GROWTH of household spending slowed to 3.9% in 2018, with nine out of 17 regions posting slower growth rates and one recording a decline, according to data the Philippine Statistics Authority released on Thursday.
Household spending, which accounted for 68.5% of total expenditure, totaled some P6.31 trillion in 2018. This represented a 5.6% year-on-year increase in 2018, albeit slower than the 5.9% growth in 2017.
On a per-person basis, household spending rose 3.9% to P59,162 in 2018 from P56,941. This, however, was slower than the 4.2% growth logged in 2017.
Among the country’s 17 regions, Central Luzon drew the fastest in per capita household spending at 5.3% to P69,926, albeit slower than six percent growth in 2017.
Per-capita household spending growth in the National Capital Region was likewise slower at 3.2% in 2018 from 3.5% in 2017, but remained the highest level of spending among regions at P109,794 per person.
Other regions that posted slower growth rates in household spending were Calabarzon (four percent from 4.8%); Mimaropa Region (5% from 5.1%); Western Visayas (3.9% from 5.3%); Eastern Visayas (3.8% from 4.2%); Northern Mindanao (2.3% from 2.7%); Davao Region (4.9% from 5.5%); and Soccsksargen (3.2% from 3.3%).
On the other hand, seven regions saw acceleration in per capita household spending growth, namely: Cagayan Valley, Bicol Region, Ilocos Region, Central Visayas, Zamboanga Peninsula, Cordillera Administrative Region and Caraga.
Only the Autonomous Region in Muslim Mindanao (ARMM) posted a decline in per capita household spending (-0.4% from 0.2%).
Economists attributed the spending slowdown to elevated inflation last year, which forced households to tighten their belts.
“Household final consumption spending in real terms may have slowed to 5.6%, but this is still a decent number considering difficulties in 2018 on the back of high inflation, which manifests itself clearly if we take a look at per-capita household spending,” Security Bank Corp.
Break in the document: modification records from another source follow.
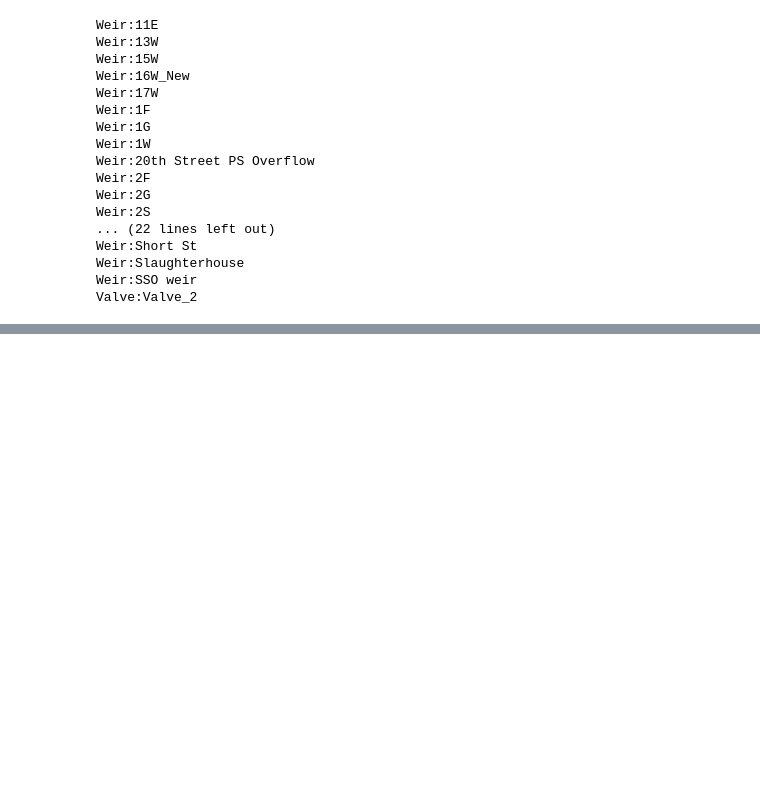
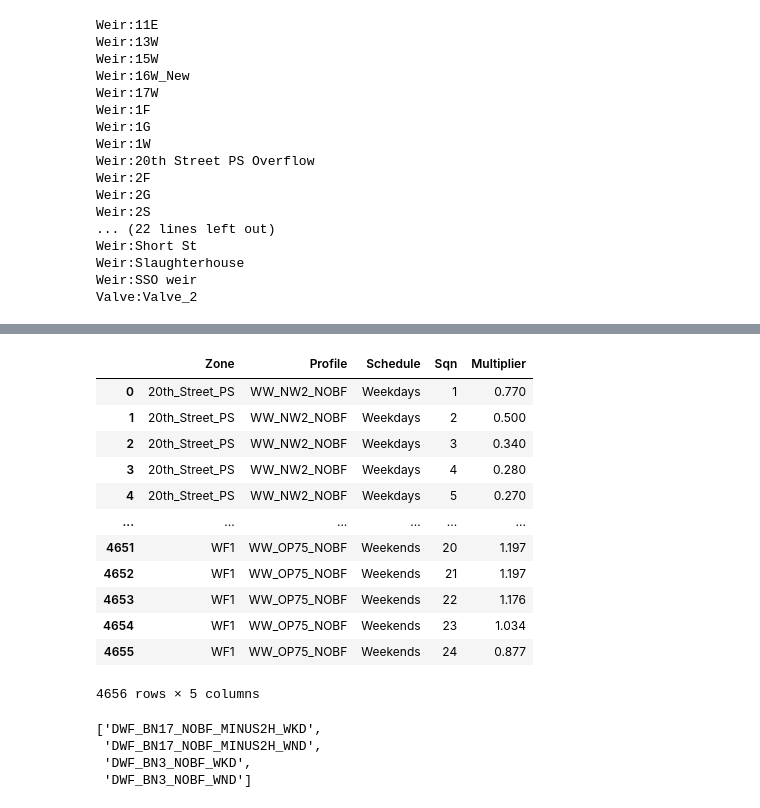
Before and after one commit to henriklocke/Calibration, a Jupyter notebook: Calibration.ipynb, the cells around one changed output, grey strips where cells are left out. Saved outputs shown, nothing was run; the diff lists cells and outputs as text; code cells hidden in the pictures; blank space fills up the shorter version.

Commit message:
Add files via upload
Add diurnal patterns

```diff
--- a/Calibration.ipynb
+++ b/Calibration.ipynb
@@ -95,5 +70,30 @@ dwf_specs.set_index('Zone',inplace=True)
 # %%
-#PERMANENT CELL 4
+#PERMANENT CELL 3
+#Import csv files and set up different lists used later in the notebook.
+
+dwf_csv = r"DWF_Specs.csv"
+res_types = ['Mixed','ResHD','ResLD']
+ici_types = ['Commercial','Industrial','Institutional']
+ww_types = res_types + ici_types
+
+all_types = []
+for res_type in res_types:
+    all_types.append([res_type,'Population','pe','m3/pe/d'])
+for ici_type in ici_types:
+    all_types.append([ici_type,'Area','ha','m3/ha/d'])
+all_types.append(['Baseflow','','',''])
+all_types.append(['Total','','',''])
+all_types = pd.DataFrame(all_types, columns =['Load_Type','Description','Unit1','Unit2'])
+all_types.set_index('Load_Type',inplace=True)
+
+period_specs = []
+period_specs.append('DWF')
+for i in range(1,6):
+    period_specs.append('WWF' + str(i))
+period_specs
+
+dwf_specs = pd.read_csv(os.getcwd() + '\\' + dwf_csv)
+dwf_specs.set_index('Zone',inplace=True)
 
 wwf_csv = r"WWF_Specs.csv"
 
@@ -128,6 +128,8 @@ report_text.fillna('This section was left blank.', inplace=True)
 wwf_specs = pd.read_csv(wwf_csv)
 wwf_specs.set_index('Location',inplace=True)
 wwf_stats_specs = pd.read_csv('WWF_Stats_Specs.csv')
+
+diurnals = pd.read_csv('Diurnals.csv')
 
 
 if generate_confidence_csvs:
@@ -1352,0 +1386,23 @@ measured_stats.to_csv(r"J:\SEWER_AREA_MODELS\FSA\02_MODEL_COMPONENTS\07_CALIBRAT
+# %%
+diurnals
+# %% [output]
+|  | Zone | Profile | Schedule | Sqn | Multiplier |
+| 0 | 20th_Street_PS | WW_NW2_NOBF | Weekdays | 1 | 0.770 |
+| 1 | 20th_Street_PS | WW_NW2_NOBF | Weekdays | 2 | 0.500 |
+| 2 | 20th_Street_PS | WW_NW2_NOBF | Weekdays | 3 | 0.340 |
+| 3 | 20th_Street_PS | WW_NW2_NOBF | Weekdays | 4 | 0.280 |
+| 4 | 20th_Street_PS | WW_NW2_NOBF | Weekdays | 5 | 0.270 |
+| ... | ... | ... | ... | ... | ... |
+| 4651 | WF1 | WW_OP75_NOBF | Weekends | 20 | 1.197 |
+| 4652 | WF1 | WW_OP75_NOBF | Weekends | 21 | 1.197 |
+| 4653 | WF1 | WW_OP75_NOBF | Weekends | 22 | 1.176 |
+| 4654 | WF1 | WW_OP75_NOBF | Weekends | 23 | 1.034 |
+| 4655 | WF1 | WW_OP75_NOBF | Weekends | 24 | 0.877 |
+4656 rows × 5 columns
+# %%
+pattern_ids
+# %% [output]
+['DWF_BN17_NOBF_MINUS2H_WKD',
+ 'DWF_BN17_NOBF_MINUS2H_WND',
+ 'DWF_BN3_NOBF_WKD',
+ 'DWF_BN3_NOBF_WND']
```
Also changed, not shown: parts of 16 cells of this notebook, 2 other files.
Chief Economist Robert Dan J. Roces said in an e-mail.
Mr. Roces explained that for 2018, the improved household incomes brought by the increase in remittances from overseas Filipino workers, the implementation of the Tax Reform for Acceleration and Inclusion law that slashed personal income tax rates, and “stable employment prospects” were “eroded by high inflation levels, which decreased the purchasing power of households.”
“Discretionary expenditures were restrained due to higher food and transport costs,” Mr. Roces said.
Last year saw inflation picking up for nine straight months, peaking at a nine-year-high 6.7% in September and October before easing to six percent in November and 5.1% in December. This brought the full-year 2018 average to 5.2% against the Bangko Sentral ng Pilipinas’ 2-4% target range for 2018 and was the fastest since 2008’s 8.2%.
Headline inflation has since slowed for six months to a 16-month-low three percent.
In a separate e-mail, Union Bank of the Philippines, Inc. (UnionBank) Chief Economist Ruben Carlo O. Asuncion noted Central Luzon’s acceleration in household spending is consistent with the region being “one of the best performers” last year in terms of economic growth.
Central Luzon was among the 12 regions that recorded overall economic growth above the 6.2% national average in 2018. That year, the region’s economy logged in a 7.1% growth.
“One thing that I see in Central Luzon is the aggressive infrastructure spending and the consequential impact of such development,” UnionBank’s Mr. Asuncion said.
As for ARMM, Mr. Asuncion said: “I think it’s well known how the region is challenged and vulnerable to any type of volatility. I am assuming that this is still an offshoot of the recent armed conflict in the area.”
“With inflation continuing to decline back to the government’s target of 2-4%, UnionBank’s Economic Research Unit sees the improvement in 2019 household spending… [with] inflation settling at 3.2%, well within the government’s goal,” Mr. Asuncion said.
Security Bank’s Mr. Roces was likewise optimistic, saying: “We project that tapering inflation levels will help support higher household spending for this year. With receding inflation, there is upbeat domestic demand.”
“Consumption is coming back. There is excitement once again over higher discretionary expenditures. And with the recent policy rate cuts by the central bank, private investments will continue to sustain jobs and income creation.” — Lourdes O. Pilar